How to Calculate the Probability of a Single Event

Tutorial on Calculating Single Event Probabilities in Sports Betting


Calculating single event probabilities in sports betting involves determining the likelihood of a specific outcome occurring in a sports event. Understanding the math behind calculating these probabilities is crucial for informed betting decisions. It’s important to note that this tutorial assumes a statistically significant sample size. Do not worry about what that means, yet. For now just think of it like “we have enough data to assume that the event wasn’t a fluke.”

Basics of Probability Calculation

Probability is expressed as a number between 0 and 1, where 0 indicates an impossible event and 1 indicates a certain event. The probability of an event is calculated as:

\text{Probability (P)} = \frac{\text{Number of favorable outcomes}}{\text{Total number of possible outcomes}}

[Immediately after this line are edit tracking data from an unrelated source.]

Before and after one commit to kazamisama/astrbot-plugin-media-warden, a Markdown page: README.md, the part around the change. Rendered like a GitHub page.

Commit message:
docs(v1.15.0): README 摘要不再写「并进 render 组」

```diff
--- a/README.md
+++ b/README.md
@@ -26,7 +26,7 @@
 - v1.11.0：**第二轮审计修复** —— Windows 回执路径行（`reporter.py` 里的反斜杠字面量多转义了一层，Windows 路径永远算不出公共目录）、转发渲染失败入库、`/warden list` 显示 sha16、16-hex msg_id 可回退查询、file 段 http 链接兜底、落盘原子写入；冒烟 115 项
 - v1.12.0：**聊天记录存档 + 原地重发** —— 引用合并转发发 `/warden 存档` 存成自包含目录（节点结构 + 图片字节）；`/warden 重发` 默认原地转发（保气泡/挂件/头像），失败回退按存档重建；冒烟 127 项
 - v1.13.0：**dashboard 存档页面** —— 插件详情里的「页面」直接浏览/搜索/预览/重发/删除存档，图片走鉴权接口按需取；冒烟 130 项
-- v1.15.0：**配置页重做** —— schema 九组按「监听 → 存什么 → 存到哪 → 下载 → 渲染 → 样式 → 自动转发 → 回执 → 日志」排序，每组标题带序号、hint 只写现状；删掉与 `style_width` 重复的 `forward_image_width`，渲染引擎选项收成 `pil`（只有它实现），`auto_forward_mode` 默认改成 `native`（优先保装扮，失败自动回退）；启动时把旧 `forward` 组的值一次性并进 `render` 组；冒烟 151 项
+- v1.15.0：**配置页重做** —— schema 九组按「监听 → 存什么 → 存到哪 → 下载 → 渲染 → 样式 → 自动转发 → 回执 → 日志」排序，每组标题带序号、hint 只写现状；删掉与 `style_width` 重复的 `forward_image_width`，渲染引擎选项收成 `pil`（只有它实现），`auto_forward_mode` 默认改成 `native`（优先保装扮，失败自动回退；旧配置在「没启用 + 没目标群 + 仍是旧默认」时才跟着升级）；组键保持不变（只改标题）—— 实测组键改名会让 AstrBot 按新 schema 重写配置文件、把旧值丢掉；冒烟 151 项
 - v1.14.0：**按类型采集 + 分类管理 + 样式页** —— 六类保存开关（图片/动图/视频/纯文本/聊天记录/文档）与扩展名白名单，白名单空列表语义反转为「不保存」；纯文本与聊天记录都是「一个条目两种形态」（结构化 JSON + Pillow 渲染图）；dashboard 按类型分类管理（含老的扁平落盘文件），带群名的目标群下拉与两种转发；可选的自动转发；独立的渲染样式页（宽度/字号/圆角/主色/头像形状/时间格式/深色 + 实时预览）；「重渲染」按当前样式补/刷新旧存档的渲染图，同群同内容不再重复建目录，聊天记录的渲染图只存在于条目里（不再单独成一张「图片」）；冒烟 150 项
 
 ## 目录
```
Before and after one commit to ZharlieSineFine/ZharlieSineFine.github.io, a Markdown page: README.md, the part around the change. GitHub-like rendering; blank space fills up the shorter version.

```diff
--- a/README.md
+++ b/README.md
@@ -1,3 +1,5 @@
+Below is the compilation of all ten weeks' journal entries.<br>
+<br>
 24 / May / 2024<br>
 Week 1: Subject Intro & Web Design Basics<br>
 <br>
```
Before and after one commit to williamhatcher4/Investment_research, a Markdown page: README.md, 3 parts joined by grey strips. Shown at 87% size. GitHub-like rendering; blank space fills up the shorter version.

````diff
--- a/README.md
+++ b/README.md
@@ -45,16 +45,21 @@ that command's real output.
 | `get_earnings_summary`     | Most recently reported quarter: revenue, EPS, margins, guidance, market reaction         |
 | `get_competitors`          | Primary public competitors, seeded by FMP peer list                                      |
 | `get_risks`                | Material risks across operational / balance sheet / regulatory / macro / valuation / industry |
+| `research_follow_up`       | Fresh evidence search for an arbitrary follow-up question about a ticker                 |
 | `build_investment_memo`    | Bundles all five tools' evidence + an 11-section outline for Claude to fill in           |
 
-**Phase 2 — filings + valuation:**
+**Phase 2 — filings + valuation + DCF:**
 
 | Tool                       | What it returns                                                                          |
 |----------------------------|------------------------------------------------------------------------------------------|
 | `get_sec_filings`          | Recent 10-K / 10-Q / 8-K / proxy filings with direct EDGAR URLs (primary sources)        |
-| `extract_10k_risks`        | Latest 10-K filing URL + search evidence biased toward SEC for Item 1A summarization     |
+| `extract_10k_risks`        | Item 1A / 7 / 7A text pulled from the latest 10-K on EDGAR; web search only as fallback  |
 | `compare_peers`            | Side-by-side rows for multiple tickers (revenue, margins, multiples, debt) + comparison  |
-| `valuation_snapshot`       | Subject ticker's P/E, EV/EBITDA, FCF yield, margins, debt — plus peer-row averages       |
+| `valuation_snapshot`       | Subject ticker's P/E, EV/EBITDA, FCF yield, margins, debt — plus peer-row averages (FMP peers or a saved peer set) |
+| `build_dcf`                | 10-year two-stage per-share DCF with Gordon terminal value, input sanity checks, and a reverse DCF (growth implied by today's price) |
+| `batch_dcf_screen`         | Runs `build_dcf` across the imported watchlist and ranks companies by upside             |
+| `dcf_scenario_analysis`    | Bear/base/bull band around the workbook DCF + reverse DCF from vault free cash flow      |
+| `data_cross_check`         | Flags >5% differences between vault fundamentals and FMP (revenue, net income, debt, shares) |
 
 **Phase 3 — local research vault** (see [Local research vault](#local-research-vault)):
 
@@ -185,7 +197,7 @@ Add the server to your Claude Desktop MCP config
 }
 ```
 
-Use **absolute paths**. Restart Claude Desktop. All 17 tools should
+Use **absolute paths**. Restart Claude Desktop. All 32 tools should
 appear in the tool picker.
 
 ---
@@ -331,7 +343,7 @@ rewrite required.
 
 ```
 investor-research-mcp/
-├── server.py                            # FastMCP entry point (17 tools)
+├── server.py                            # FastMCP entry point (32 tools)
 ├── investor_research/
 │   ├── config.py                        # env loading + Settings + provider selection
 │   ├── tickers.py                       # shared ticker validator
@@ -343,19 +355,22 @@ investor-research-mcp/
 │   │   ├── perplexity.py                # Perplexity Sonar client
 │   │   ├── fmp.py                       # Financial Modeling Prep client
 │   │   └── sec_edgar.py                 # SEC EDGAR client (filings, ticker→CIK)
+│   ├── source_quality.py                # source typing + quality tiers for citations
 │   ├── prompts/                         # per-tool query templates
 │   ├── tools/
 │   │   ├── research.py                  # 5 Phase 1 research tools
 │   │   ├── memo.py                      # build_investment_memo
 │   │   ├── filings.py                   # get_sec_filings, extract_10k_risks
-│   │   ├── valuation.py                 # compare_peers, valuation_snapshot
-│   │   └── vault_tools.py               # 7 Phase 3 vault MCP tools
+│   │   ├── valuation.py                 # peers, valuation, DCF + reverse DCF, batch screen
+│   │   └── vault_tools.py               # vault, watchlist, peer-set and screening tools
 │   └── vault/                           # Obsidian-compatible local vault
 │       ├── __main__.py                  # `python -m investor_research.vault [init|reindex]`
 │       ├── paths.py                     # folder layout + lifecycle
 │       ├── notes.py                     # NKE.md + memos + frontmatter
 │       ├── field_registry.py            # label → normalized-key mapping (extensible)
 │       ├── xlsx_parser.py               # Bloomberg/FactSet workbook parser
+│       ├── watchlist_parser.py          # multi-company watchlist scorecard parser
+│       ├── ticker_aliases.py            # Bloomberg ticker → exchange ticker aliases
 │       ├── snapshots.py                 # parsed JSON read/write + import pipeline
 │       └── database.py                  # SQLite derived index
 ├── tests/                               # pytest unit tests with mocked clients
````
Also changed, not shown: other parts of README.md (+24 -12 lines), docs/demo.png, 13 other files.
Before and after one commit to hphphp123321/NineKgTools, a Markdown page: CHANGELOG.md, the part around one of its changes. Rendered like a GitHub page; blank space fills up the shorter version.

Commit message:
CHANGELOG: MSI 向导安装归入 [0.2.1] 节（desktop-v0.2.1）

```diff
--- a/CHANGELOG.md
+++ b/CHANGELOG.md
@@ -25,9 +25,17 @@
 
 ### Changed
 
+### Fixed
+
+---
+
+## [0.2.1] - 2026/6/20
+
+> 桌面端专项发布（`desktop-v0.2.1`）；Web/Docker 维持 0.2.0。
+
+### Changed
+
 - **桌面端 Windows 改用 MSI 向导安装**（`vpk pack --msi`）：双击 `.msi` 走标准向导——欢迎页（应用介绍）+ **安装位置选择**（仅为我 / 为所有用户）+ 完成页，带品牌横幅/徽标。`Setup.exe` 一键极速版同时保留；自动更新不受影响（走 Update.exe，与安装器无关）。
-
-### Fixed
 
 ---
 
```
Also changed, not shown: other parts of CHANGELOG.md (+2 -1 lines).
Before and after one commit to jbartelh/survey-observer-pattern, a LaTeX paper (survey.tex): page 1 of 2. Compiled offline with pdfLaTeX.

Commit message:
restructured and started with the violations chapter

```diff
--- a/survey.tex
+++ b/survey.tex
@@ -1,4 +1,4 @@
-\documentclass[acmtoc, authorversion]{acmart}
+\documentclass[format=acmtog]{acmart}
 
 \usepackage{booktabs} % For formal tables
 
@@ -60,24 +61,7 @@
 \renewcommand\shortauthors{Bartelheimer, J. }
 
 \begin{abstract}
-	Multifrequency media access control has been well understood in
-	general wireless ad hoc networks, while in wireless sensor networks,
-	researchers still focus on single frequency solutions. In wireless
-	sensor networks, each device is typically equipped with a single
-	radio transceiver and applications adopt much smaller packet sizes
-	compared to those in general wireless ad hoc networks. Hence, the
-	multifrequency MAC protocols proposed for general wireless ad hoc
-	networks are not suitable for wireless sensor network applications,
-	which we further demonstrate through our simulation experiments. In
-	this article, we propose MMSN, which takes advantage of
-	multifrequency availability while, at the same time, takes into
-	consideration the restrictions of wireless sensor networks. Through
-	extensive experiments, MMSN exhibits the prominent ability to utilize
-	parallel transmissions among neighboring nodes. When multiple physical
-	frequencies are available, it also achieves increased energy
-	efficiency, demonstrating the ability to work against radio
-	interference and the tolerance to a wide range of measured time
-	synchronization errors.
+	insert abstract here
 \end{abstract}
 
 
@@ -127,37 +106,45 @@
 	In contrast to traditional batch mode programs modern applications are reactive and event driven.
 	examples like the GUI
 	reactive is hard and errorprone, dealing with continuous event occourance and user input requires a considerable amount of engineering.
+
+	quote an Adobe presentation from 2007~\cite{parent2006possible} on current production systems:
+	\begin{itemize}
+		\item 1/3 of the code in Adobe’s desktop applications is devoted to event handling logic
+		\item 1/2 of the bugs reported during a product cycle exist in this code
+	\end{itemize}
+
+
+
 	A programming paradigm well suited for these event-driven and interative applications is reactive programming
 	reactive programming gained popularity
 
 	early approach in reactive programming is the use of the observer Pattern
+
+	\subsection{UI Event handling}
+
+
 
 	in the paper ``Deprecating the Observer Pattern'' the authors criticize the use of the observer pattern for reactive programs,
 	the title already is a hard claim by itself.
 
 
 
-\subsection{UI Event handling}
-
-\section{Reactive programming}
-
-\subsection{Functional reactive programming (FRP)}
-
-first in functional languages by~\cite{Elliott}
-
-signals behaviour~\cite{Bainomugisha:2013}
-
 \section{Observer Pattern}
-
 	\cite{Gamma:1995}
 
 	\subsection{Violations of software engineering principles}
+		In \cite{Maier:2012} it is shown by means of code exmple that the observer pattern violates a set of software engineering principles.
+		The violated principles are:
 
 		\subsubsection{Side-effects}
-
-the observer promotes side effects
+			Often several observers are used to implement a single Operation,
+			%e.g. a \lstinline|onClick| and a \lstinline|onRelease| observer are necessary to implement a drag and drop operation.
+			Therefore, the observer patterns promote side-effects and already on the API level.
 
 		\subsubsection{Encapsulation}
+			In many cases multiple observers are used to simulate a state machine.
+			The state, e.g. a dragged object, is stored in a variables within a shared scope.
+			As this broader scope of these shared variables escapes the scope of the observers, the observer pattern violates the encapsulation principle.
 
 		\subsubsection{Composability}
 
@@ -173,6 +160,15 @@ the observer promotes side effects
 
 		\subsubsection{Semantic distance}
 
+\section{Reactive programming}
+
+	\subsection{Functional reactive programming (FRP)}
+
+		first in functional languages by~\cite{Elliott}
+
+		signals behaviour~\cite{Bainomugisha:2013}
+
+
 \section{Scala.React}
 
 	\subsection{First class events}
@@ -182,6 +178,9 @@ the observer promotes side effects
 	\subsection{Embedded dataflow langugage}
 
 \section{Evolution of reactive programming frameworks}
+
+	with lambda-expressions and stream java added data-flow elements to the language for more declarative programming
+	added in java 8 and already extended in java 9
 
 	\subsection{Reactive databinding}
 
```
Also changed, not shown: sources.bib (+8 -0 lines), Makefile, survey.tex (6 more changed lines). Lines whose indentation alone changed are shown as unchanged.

1. Baseball Example: Hitting a Home Run

Suppose a batter has hit 50 homeruns in 400 at bats (really good hitter). The probability (P) of him hitting a home run in any single at-bat is:
P(\text{Home Run}) = \frac{50}{400} = 0.125
This means there’s a 12.5% chance of the player hitting a home run in a given at-bat. Simple enough?

2. Basketball Example: Making a Free Throw

Imagine a basketball player with a free throw percentage of 80% on 300 free throws attempted (large sample size). The probability of making a single free throw is:
P(\text{Make Free Throw}) = 0.80
There’s an 80% chance of him making a free throw.

3. American Football Example: Completing a Pass

If a quarterback has completed 300 out of 500 pass attempts, the probability of completing the next pass is:
P(\text{Complete Pass}) = \frac{300}{500} = 0.60
This suggests a 60% chance of completing a pass.

4. Baseball Example: Striking Out a Batter

A pitcher has struck out 100 batters so far this season out of 400 total batters faced. The probability of striking out the next batter is:
P(\text{Strikeout}) = \frac{100}{400} = 0.25
There is a 25% chance of striking out any batter, not taking into account a batter’s skill level. The fact that we’re not taking into account batter skill level is an inherent flaw with just using general probabilities for sports betting. We’ll dive into this later, but it’s where machine learning comes into play.

5. Basketball Example: Hitting a 3-Pointer

If Steph Curry has made 70 out of 200 attempts, the probability of him making a 3 pointer is:
P(\text{3-Point Shot}) = \frac{70}{200} = 0.35
This indicates a 35% chance of him making a 3 pointer.

These are all very simple, intuitive calculations but it’s important to drill the fundamentals before moving on to more complex topics. Below is a brief outline of how machine learning can be far superior to using simple calculations like the ones above. But it’s important to always start simple, and gradually get more complex. As with anything, there is often a tradeoff between simplicity and interpretability.

Using Machine Learning for Probabilities

Machine learning can enhance the accuracy of sports betting probabilities by analyzing vast amounts of data, including player performance, team dynamics, weather conditions, and more. These models can identify patterns and trends not immediately apparent through traditional statistical methods. However, the probabilities generated by machine learning models are often more complex and harder to understand due to the intricate algorithms and multifaceted data involved. They provide a more nuanced and dynamic understanding of the probabilities but require a deeper understanding of machine learning techniques to fully appreciate their insights.